“In the beginning was the word . . .”

But what if you were unable to read it? As an artist who is dyslexic, I explore the worlds of illegibility and inaccessibility. I see my work as a visual branch of semiotics – the theory and study of signs and symbols. I’m interested in the relationship between words and images. I’m drawn to investigate the multiple connections linking images with the objects we experience and with the words we use to understand that experience.

According to the deconstructionist framework championed by Jacques Derrida, nothing can be rationalized without the words to describe it. With that in mind, we can see why Robert Rauschenberg’s “Monogram” was not understood until he created the term “combine” to describe it. Alexander Calder’s use of the word “mobile” facilitates the viewer’s understanding of the artist’s intention. Similarly I use the term “literary abstraction” to describe my conceptual process.

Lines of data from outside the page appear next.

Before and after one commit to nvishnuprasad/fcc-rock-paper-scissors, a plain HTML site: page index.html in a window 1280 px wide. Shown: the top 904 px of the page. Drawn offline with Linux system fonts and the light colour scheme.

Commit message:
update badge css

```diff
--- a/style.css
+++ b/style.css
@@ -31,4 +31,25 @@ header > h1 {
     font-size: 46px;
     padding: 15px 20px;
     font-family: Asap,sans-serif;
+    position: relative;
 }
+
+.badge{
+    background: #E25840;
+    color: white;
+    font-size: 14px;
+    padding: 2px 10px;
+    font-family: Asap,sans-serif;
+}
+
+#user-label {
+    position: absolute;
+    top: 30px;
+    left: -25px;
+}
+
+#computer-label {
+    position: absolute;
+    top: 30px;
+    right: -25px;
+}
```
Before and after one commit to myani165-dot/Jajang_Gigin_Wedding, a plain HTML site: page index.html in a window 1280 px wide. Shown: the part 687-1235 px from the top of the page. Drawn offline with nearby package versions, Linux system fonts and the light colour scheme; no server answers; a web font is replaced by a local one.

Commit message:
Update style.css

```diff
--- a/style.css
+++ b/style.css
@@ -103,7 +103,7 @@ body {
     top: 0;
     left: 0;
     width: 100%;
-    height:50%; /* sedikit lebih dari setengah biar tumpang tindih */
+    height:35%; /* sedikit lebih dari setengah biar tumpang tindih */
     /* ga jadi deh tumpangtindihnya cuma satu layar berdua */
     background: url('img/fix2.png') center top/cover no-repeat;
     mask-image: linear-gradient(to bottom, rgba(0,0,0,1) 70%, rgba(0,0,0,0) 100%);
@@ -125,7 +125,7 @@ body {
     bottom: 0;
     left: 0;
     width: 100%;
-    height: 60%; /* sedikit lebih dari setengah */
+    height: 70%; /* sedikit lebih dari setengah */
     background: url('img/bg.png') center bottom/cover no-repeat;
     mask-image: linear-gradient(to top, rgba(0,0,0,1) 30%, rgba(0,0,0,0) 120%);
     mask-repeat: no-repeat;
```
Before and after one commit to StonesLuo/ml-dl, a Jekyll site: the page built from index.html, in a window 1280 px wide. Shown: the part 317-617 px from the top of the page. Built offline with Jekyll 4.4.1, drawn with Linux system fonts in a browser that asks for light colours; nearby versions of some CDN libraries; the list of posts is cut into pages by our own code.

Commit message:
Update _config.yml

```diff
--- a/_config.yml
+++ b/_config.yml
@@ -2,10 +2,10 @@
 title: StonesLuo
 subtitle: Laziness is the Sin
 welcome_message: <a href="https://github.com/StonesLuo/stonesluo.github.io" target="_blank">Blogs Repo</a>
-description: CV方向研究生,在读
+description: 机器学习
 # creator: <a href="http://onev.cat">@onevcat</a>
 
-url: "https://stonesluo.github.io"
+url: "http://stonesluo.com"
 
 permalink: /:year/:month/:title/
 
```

I approach literature from the perspective of a person who cannot read or who does not have access to written material. In my art the book becomes an iconic figure, representing not only itself but also the history of the written word. At times the body of text becomes, symbolically, a living body.

My work embraces contradictions both formally and conceptually. I combine materials hard and soft. Conceptually, I explore the tension between art – understood as an emotional or visceral reaction – and the intellectual comprehension of a literary concept. By combining the logic embedded in language with the irrationality of thinking without words, my work engages questions about how we understand the world.